Levi's recently took a bold step and visibly aligned its brand with those that support gay marriage rights. In company-owned stores across the country, it affixed to its mannequins the white knots that those in California and elsewhere are brandishing in rejection of a voter-approved amendment that defines marriage solely as a union between a woman and a man. The state's Supreme Court decided earlier this week to uphold that amendment.
The jeans maker no doubt realizes that it risks alienating some consumers, but this is not the first time it has sought to align its name with a social cause. In the early 1990s it launched “Project Change” to address racism; became the first Fortune 500 company to provide domestic partnership health benefits; and stopped funding the Boy Scouts following the group's firing of a gay scout leader. The company's headquarters sit in San Francisco, home to arguably the country's strongest gay community, and more recently it has sponsored MTV Networks' gay cable channel, Logo, as well as thrown its support behind the anti-Prop 8 movement last year. Earlier this week, the company donated thousands of dollars to The National Center for Lesbian Rights and The San Francisco LGBT Community Center.
So while the white knots don't represent a huge stretch for Levi's, the move sets the company apart from the competition. In taking such a stand, Levi's marks itself as an activist brand, but one that is smartly looking to build upon a movement that it sees as worthwhile and energetic. Instead of just selling to a community, it is becoming part of a community, and therein lies the key.
Earlier this month, Maine became the fourth New England state to approve gay marriage; Iowa has also made it legal, and several state legislatures across the country are considering the same. Activists in California have vowed to not let the fight end. Capitalizing on this momentum, Levi's director of PR and brand marketing, Erica Archambault, noted to The New York Times, “What's the pioneering spirit of today? A lot of people are rallying around marriage equality and fighting for that, and so many individuals within our company feel so strongly about it.”

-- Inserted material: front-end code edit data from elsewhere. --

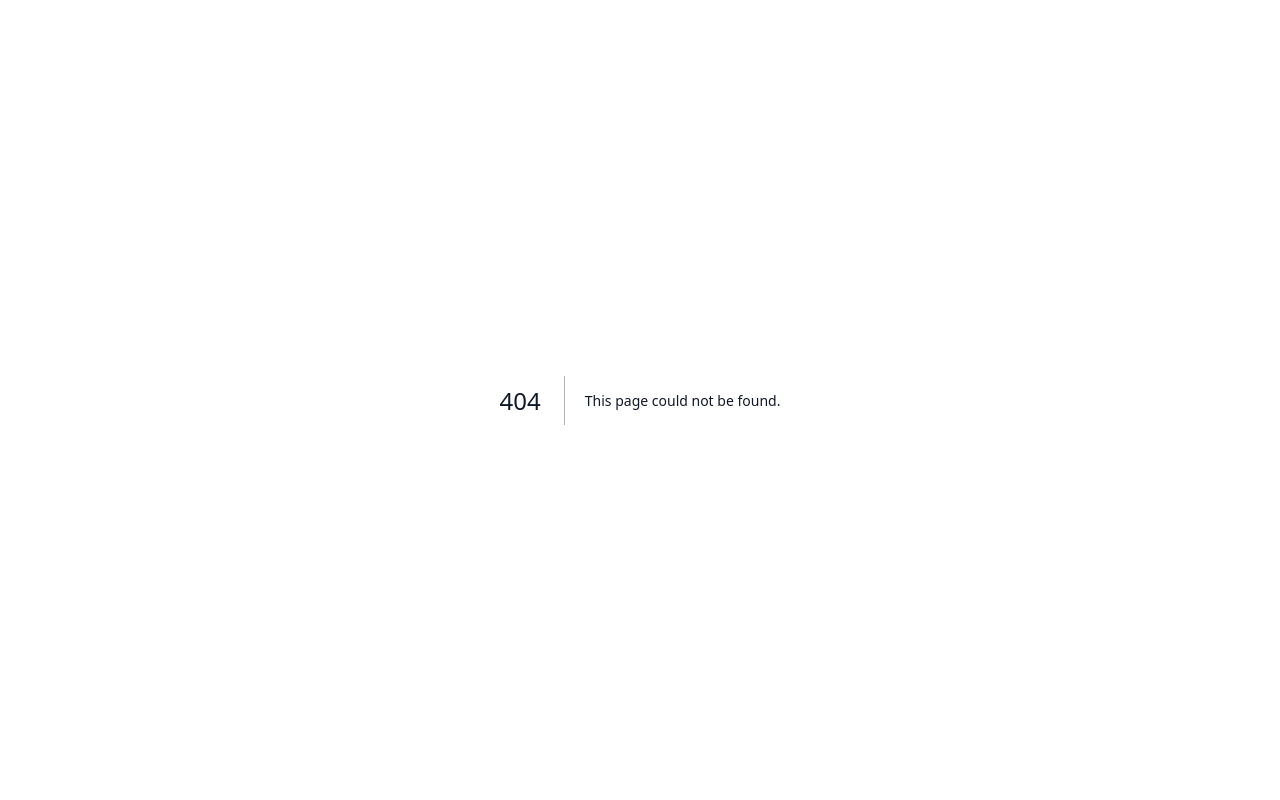
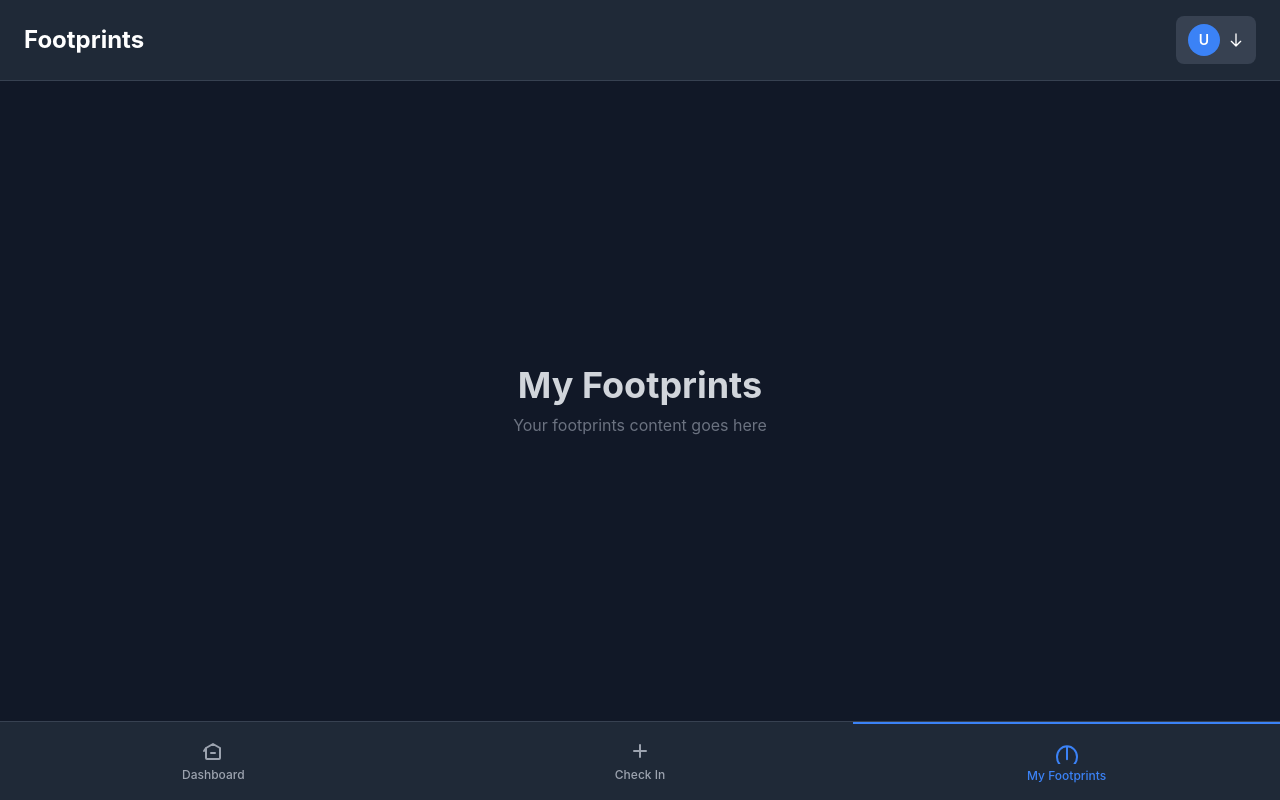
Before and after one commit to vanthadeth/hig-copilot, a Next.js app: page /footprints in a window 1280 px wide. Before the commit this address had no page. Built offline with nearby package versions, Linux system fonts and the light colour scheme.

Commit message:
Create my footprints page

```diff
--- /dev/null
+++ b/pages/footprints.tsx
@@ -0,0 +1,132 @@
+import Head from 'next/head';
+import { useState } from 'react';
+import { useRouter } from 'next/router';
+import { triggerHapticFeedback } from '../lib/haptics';
+
+export default function Footprints() {
+  const router = useRouter();
+  const [showProfileMenu, setShowProfileMenu] = useState(false);
+
+  const handleNavigation = (page: string) => {
+    triggerHapticFeedback('light');
+    router.push(`/${page}`);
+  };
+
+  const handleLogout = () => {
+    triggerHapticFeedback('medium');
+    router.push('/login');
+  };
+
+  const handleProfileClick = () => {
+    triggerHapticFeedback('light');
+    setShowProfileMenu(!showProfileMenu);
+  };
+
+  return (
+    <>
+      <Head>
+        <title>My Footprints - Footprints</title>
+        <meta name="description" content="My Footprints" />
+        <meta name="viewport" content="width=device-width, initial-scale=1, viewport-fit=cover" />
+        <link rel="icon" href="/logos/hig_logo_dark.svg" />
+        <link rel="apple-touch-icon" href="/logos/hig_logo_dark.svg" />
+      </Head>
+
+      <div className="flex flex-col h-screen bg-gray-900 text-white">
+        {/* Title Bar */}
+        <div className="bg-gray-800 border-b border-gray-700 px-6 py-4 flex items-center justify-between">
+          <h1 className="text-2xl font-bold">Footprints</h1>
+
+          {/* Profile Badge */}
+          <div className="relative">
+            <button
+              onClick={handleProfileClick}
+              className="flex items-center gap-2 px-3 py-2 rounded-lg bg-gray-700 hover:bg-gray-600 transition-colors"
+            >
+              <div className="w-8 h-8 rounded-full bg-blue-500 flex items-center justify-center">
+                <span className="text-sm font-semibold">U</span>
+              </div>
+              <svg className="w-4 h-4" fill="none" stroke="currentColor" viewBox="0 0 24 24">
+                <path strokeLinecap="round" strokeLinejoin="round" strokeWidth={2} d="M19 14l-7 7m0 0l-7-7m7 7V3" />
+              </svg>
+            </button>
+
+            {/* Dropdown Menu */}
+            {showProfileMenu && (
+              <div className="absolute right-0 mt-2 w-48 bg-gray-700 rounded-lg shadow-lg border border-gray-600 z-50">
+                <button
+                  onClick={() => {
+                    triggerHapticFeedback('light');
+                    setShowProfileMenu(false);
+                  }}
+                  className="w-full text-left px-4 py-3 hover:bg-gray-600 transition-colors text-sm"
+                >
+                  Profile Settings
+                </button>
+                <button
+                  onClick={() => {
+                    triggerHapticFeedback('light');
+                    setShowProfileMenu(false);
+                  }}
+                  className="w-full text-left px-4 py-3 hover:bg-gray-600 transition-colors text-sm border-t border-gray-600"
+                >
+                  Preferences
+                </button>
+                <button
+                  onClick={handleLogout}
+                  className="w-full text-left px-4 py-3 hover:bg-red-600 transition-colors text-sm border-t border-gray-600 text-red-300"
+                >
+                  Logout
+                </button>
+              </div>
+            )}
+          </div>
+        </div>
+
+        {/* Content Area */}
+        <div className="flex-1 overflow-y-auto px-6 py-8 flex flex-col items-center justify-center">
+          <div className="text-center">
+            <h2 className="text-4xl font-bold text-gray-300 mb-2">My Footprints</h2>
+            <p className="text-gray-500">Your footprints content goes here</p>
+          </div>
+        </div>
+
+        {/* Bottom Navigation Bar */}
+        <div className="bg-gray-800 border-t border-gray-700 flex items-center justify-around">
+          {/* Dashboard */}
+          <button
+            onClick={() => handleNavigation('dashboard')}
+            className="flex-1 flex flex-col items-center justify-center py-4 transition-colors text-gray-400 hover:text-gray-300"
+          >
+            <svg className="w-6 h-6 mb-1" fill="none" stroke="currentColor" viewBox="0 0 24 24">
+              <path strokeLinecap="round" strokeLinejoin="round" strokeWidth={2} d="M3 12l2-3m0 0l7-4 7 4M5 9v10a1 1 0 001 1h12a1 1 0 001-1V9m-9 5h4" />
+            </svg>
+            <span className="text-xs font-medium">Dashboard</span>
+          </button>
+
+          {/* Check In */}
+          <button
+            onClick={() => handleNavigation('checkin')}
+            className="flex-1 flex flex-col items-center justify-center py-4 transition-colors text-gray-400 hover:text-gray-300"
+          >
+            <svg className="w-6 h-6 mb-1" fill="none" stroke="currentColor" viewBox="0 0 24 24">
+              <path strokeLinecap="round" strokeLinejoin="round" strokeWidth={2} d="M12 6v6m0 0v6m0-6h6m-6 0H6" />
+            </svg>
+            <span className="text-xs font-medium">Check In</span>
+          </button>
+
+          {/* My Footprints */}
+          <button
+            onClick={() => handleNavigation('footprints')}
+            className="flex-1 flex flex-col items-center justify-center py-4 transition-colors text-blue-500 border-t-2 border-blue-500"
+          >
+            <svg className="w-6 h-6 mb-1" fill="none" stroke="currentColor" viewBox="0 0 24 24">
+              <path strokeLinecap="round" strokeLinejoin="round" strokeWidth={2} d="M12 6.253v13m0-13C6.5 6.253 2 10.998 2 17s4.5 10.747 10 10.747c5.5 0 10-4.998 10-10.747 0-6.002-4.5-10.747-10-10.747z" />
+            </svg>
+            <span className="text-xs font-medium">My Footprints</span>
+          </button>
+        </div>
+      </div>
+    </>
+  );
+}
```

Study after study has shown that today's consumer is demanding more of corporate America, and more from the brands for which they're shelling out their hard-earned recession dollars. That “more” sometimes means less packaging on a laundry detergent bottle to align with sustainability, or a portion of proceeds from dog food going to a local animal shelter, but sometimes it requires an even more courageous step. Levi's could have simply watched this fight go by, while still producing some advertising targeted at a gay demographic – but it didn't. Instead it sparked a conversation that will show it as a thoughtful and conscientious brand, rather than one looking for a quick ploy to endear it with a desirable customer base.

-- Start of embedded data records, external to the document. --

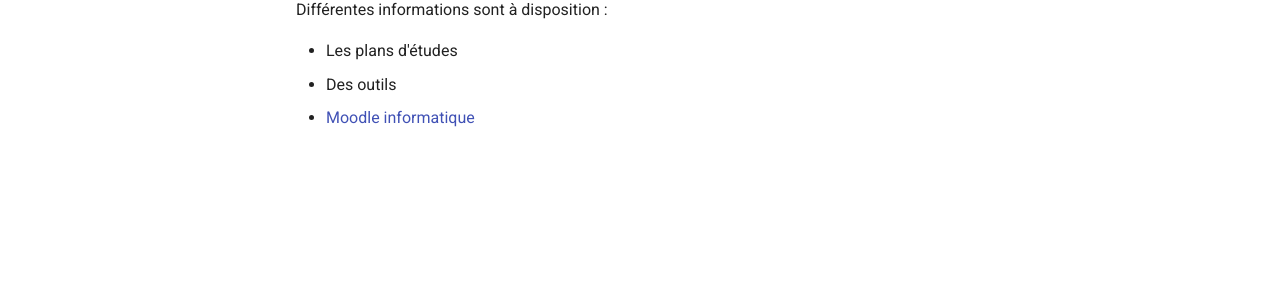
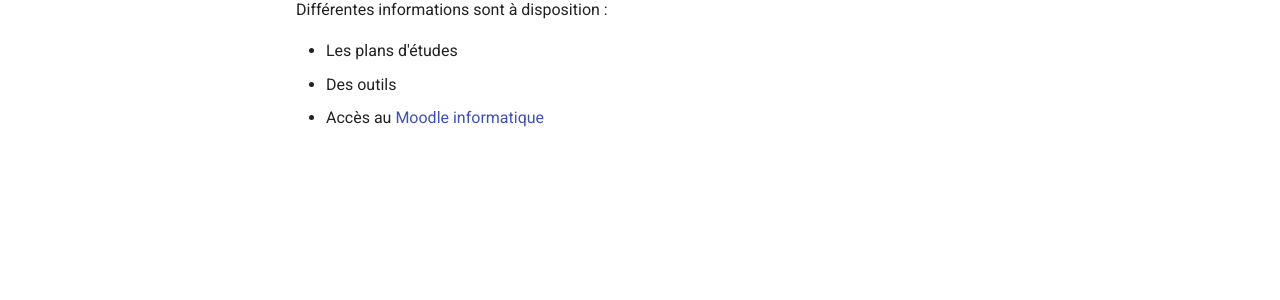
Before and after one commit to emiliemichaud/etoyinfo, an MkDocs documentation site: the page built from docs/index.md, in a window 1280 px wide. Shown: the part 231-531 px from the top of the page. Built offline with MkDocs 1.6.1 and Material for MkDocs 9.7.7, drawn with Linux system fonts in a browser that asks for light colours.

Commit message:
update index

```diff
--- a/docs/index.md
+++ b/docs/index.md
@@ -4,4 +4,4 @@ Différentes informations sont à disposition :
 
 - Les plans d'études
 - Des outils
-- [Moodle informatique](https://moodle.gyeto-info.ch)
+- Accès au [Moodle informatique](https://moodle.gyeto-info.ch)
```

Rather than plastering its store with signage on the initiative, Levi's briefed its store managers and employees on the meaning behind the subtle white knots adorning its mannequins. The point, Archambault told the Times, was to allow the sales staff to “have an informed conversation [with customers] that's more interactive than reading off a card.” That show of solidarity with a community will keep the 156-year-old brand relevant today.